Fargo asserts that it has proved a prima facie case
against Ferruggio, needing “only to prove that the
signatures on the Check were authorized and that it is a
holder in possession of the instrument.” (Mot. at 3).
In support of this, Wells Fargo further asserts that
Ferruggio “admits that the signatures are
authorized.” (Mot. at 4) (citing Ans. at ¶¶
14, 15, 35, 39, 42, 43).
does not argue that the signatures were not authorized or
that Wells Fargo is not a holder in possession of the
instrument.

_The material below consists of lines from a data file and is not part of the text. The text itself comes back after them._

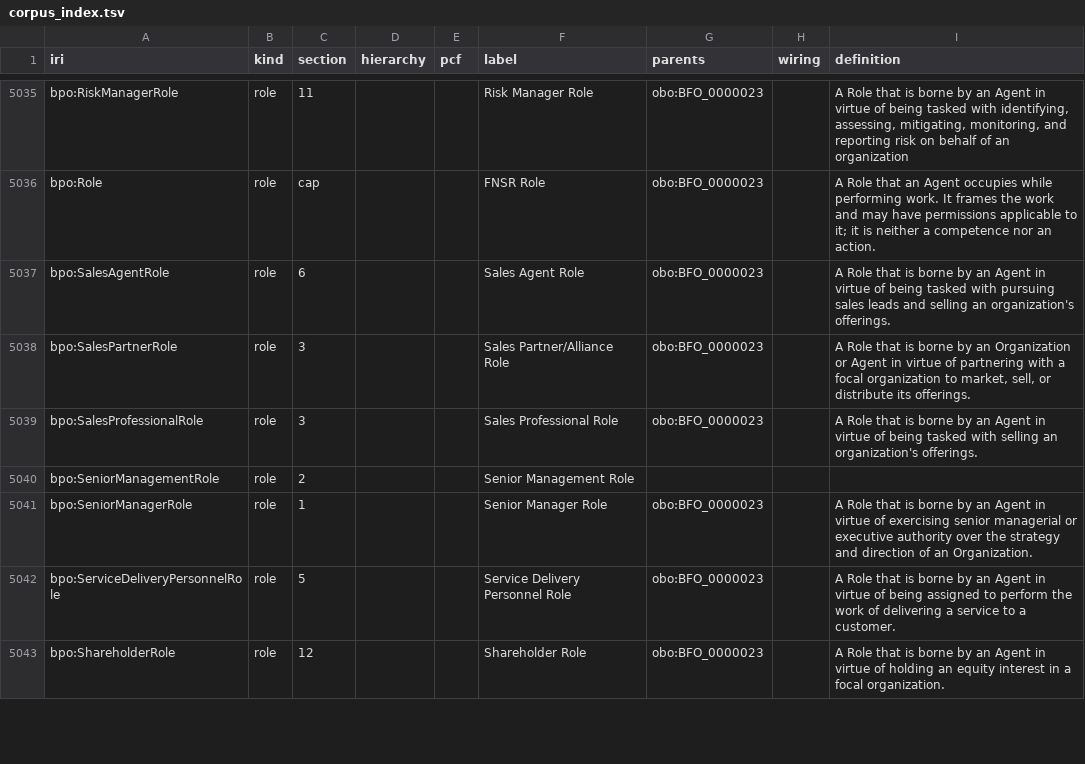
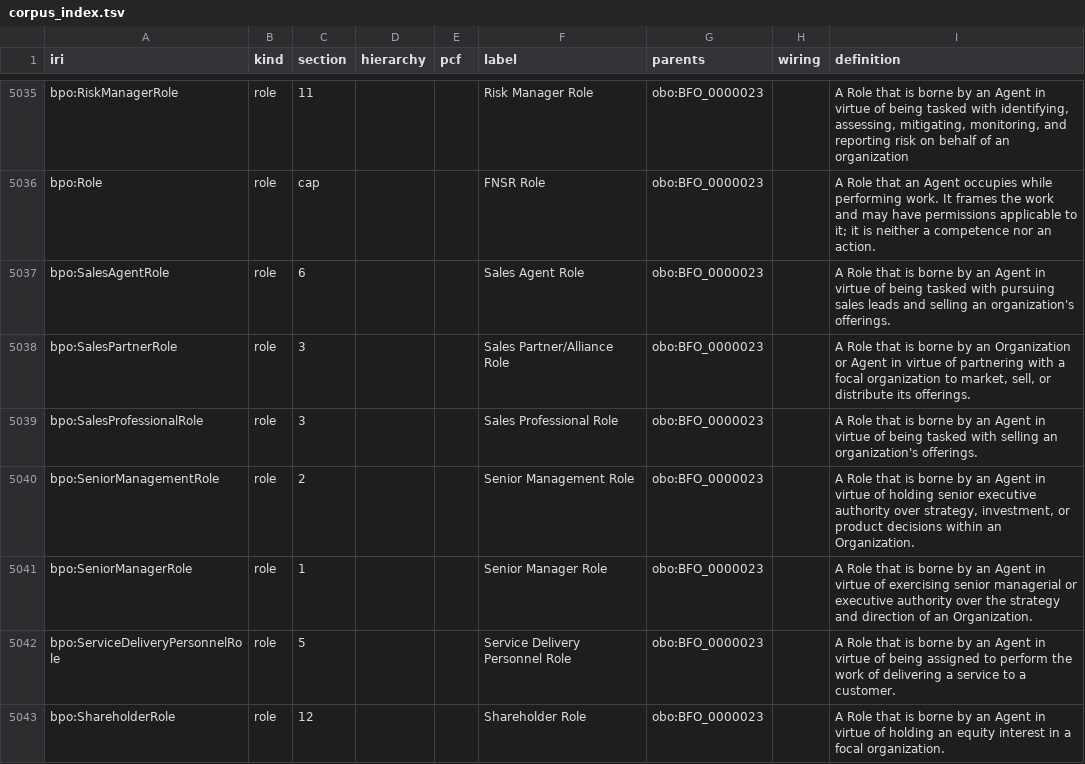
Before and after one commit to Skreen5hot/BusinessProcessOntology, a TSV file: ontology/index/corpus_index.tsv, drawn as a sheet; only a part is shown, gaps mark what is left out.

```diff
--- a/ontology/index/corpus_index.tsv
+++ b/ontology/index/corpus_index.tsv
@@ -5039,3 +5039,3 @@ bpo:SalesPartnerRole	role	3			Sales Partner/Alliance Role	obo:BFO_0000023		A Rol
 bpo:SalesProfessionalRole	role	3			Sales Professional Role	obo:BFO_0000023		A Role that is borne by an Agent in virtue of being tasked with selling an organization's offerings.
-bpo:SeniorManagementRole	role	2			Senior Management Role			
+bpo:SeniorManagementRole	role	2			Senior Management Role	obo:BFO_0000023		A Role that is borne by an Agent in virtue of holding senior executive authority over strategy, investment, or product decisions within an Organization.
 bpo:SeniorManagerRole	role	1			Senior Manager Role	obo:BFO_0000023		A Role that is borne by an Agent in virtue of exercising senior managerial or executive authority over the strategy and direction of an Organization.
```
Also changed, not shown: 1 other file.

Rather, Ferruggio argues that it is not liable to
make payment on the check because of a defense-an agreement
between Ferruggio and Carillo that the check “was not
to be deposited and another method of payment would be
pursued.” (Resp. at 3-4).
Fargo also asserts that even if Ferruggio has a valid
defense, Wells Fargo is a holder in due course who took the
Check without notice of any defenses or claims, which would
limit any defenses proved by Ferruggio. (Mot. at 5-8).
Ferruggio contends that Wells Fargo “is not a holder in
due course” because Wells Fargo “did not exercise
reasonable commercial standards of fair dealing.”
(Resp. at 4).
also argues that “[a]ny existing security interest
claimed by [Wells Fargo] is limited to the amount of Check,
less any rightful set-offs and deductions, ” and that
Wells Fargo's security interest cannot exceed $75,
278.39, the amount that the account was overdrawn. (Reply at
“an unaccepted draft is dishonored, the drawer is
obliged to pay the draft . . . according to its terms at the
time it was issued . . . to a person entitled to enforce the
draft .” U.C.C. § 3-414(b). A “person
entitled to enforce” an instrument includes “the
holder of an instrument.” U.C.C. § 3-301.
“If a customer delivers an item to a depositary bank
for collection . . . the depositary bank becomes a holder of
the item . . . if the customer at the time of delivery was a
holder of the item, whether or not the customer indorses the
item .” U.C.C. § 4-205. “Depositary banks
can be holders in due course of unendorsed checks if the
payee is its customer.” Conder v. Union Planters
Bank, N.A., 384 F.3d 397, 400 (7th Cir. 2004).
action brought with respect to an instrument where the
validity of signatures is admitted or proved, “a
plaintiff producing the instrument is entitled to payment if
the plaintiff proves entitlement to enforce the instrument
under Section 3-301, unless the defendant proves a defense or
claim in recoupment.” U.C.C. § 3-308. One such
defense a party may raise is that their obligation to pay the
instrument was “modified, supplemented, or nullified by
a separate agreement of the obligor and a person entitled to
enforce the instrument, if the instrument is issued or the
obligation is incurred in reliance on the agreement or as
part of the same transaction giving rise to the
agreement.” U.C.C. § 3-117; see also
§ 3-305(a)(2) (“[T]he right to enforce the
obligation of a party to pay an instrument is subject to . .
. a defense of the obligor stated in another section of this
“[t]he right of a holder in due course to
enforce the obligation of a party to pay the
instrument” is subject only to a limited list of
defenses. U.C.C. § 3-305(b) (emphasis added). The rights
of a holder in ...